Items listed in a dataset
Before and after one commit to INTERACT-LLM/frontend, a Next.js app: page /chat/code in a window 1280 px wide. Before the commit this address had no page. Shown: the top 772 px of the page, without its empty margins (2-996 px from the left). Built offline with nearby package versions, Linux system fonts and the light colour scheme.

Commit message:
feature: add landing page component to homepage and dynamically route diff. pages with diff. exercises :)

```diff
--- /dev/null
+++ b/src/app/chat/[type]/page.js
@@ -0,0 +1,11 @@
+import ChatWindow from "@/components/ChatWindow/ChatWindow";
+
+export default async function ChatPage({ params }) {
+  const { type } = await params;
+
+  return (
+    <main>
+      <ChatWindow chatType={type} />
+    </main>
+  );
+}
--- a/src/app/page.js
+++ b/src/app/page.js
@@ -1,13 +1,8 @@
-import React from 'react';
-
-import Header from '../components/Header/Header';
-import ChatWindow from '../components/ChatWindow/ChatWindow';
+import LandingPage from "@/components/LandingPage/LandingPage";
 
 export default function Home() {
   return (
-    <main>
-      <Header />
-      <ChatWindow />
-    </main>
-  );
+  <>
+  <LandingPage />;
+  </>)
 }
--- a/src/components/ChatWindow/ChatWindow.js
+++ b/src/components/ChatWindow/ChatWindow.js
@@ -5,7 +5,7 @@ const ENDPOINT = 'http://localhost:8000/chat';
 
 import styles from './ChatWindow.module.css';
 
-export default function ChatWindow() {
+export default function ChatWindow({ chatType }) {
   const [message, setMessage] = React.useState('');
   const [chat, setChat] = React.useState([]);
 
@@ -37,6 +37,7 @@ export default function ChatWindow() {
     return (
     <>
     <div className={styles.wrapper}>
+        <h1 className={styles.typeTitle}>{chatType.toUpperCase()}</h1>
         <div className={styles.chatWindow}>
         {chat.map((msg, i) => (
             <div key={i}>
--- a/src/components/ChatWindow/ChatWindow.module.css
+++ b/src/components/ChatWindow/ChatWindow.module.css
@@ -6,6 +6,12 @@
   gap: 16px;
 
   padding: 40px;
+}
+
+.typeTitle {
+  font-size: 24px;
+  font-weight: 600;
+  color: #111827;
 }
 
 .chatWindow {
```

— Problem to work on —
Each line above must be reproduced exactly as it stands.

— Task response —
Before and after one commit to INTERACT-LLM/frontend, a Next.js app: page /chat/code in a window 1280 px wide. Before the commit this address had no page. Shown: the top 772 px of the page, without its empty margins (2-996 px from the left). Built offline with nearby package versions, Linux system fonts and the light colour scheme.

Commit message:
feature: add landing page component to homepage and dynamically route diff. pages with diff. exercises :)

```diff
--- /dev/null
+++ b/src/app/chat/[type]/page.js
@@ -0,0 +1,11 @@
+import ChatWindow from "@/components/ChatWindow/ChatWindow";
+
+export default async function ChatPage({ params }) {
+  const { type } = await params;
+
+  return (
+    <main>
+      <ChatWindow chatType={type} />
+    </main>
+  );
+}
--- a/src/app/page.js
+++ b/src/app/page.js
@@ -1,13 +1,8 @@
-import React from 'react';
-
-import Header from '../components/Header/Header';
-import ChatWindow from '../components/ChatWindow/ChatWindow';
+import LandingPage from "@/components/LandingPage/LandingPage";
 
 export default function Home() {
   return (
-    <main>
-      <Header />
-      <ChatWindow />
-    </main>
-  );
+  <>
+  <LandingPage />;
+  </>)
 }
--- a/src/components/ChatWindow/ChatWindow.js
+++ b/src/components/ChatWindow/ChatWindow.js
@@ -5,7 +5,7 @@ const ENDPOINT = 'http://localhost:8000/chat';
 
 import styles from './ChatWindow.module.css';
 
-export default function ChatWindow() {
+export default function ChatWindow({ chatType }) {
   const [message, setMessage] = React.useState('');
   const [chat, setChat] = React.useState([]);
 
@@ -37,6 +37,7 @@ export default function ChatWindow() {
     return (
     <>
     <div className={styles.wrapper}>
+        <h1 className={styles.typeTitle}>{chatType.toUpperCase()}</h1>
         <div className={styles.chatWindow}>
         {chat.map((msg, i) => (
             <div key={i}>
--- a/src/components/ChatWindow/ChatWindow.module.css
+++ b/src/components/ChatWindow/ChatWindow.module.css
@@ -6,6 +6,12 @@
   gap: 16px;
 
   padding: 40px;
+}
+
+.typeTitle {
+  font-size: 24px;
+  font-weight: 600;
+  color: #111827;
 }
 
 .chatWindow {
```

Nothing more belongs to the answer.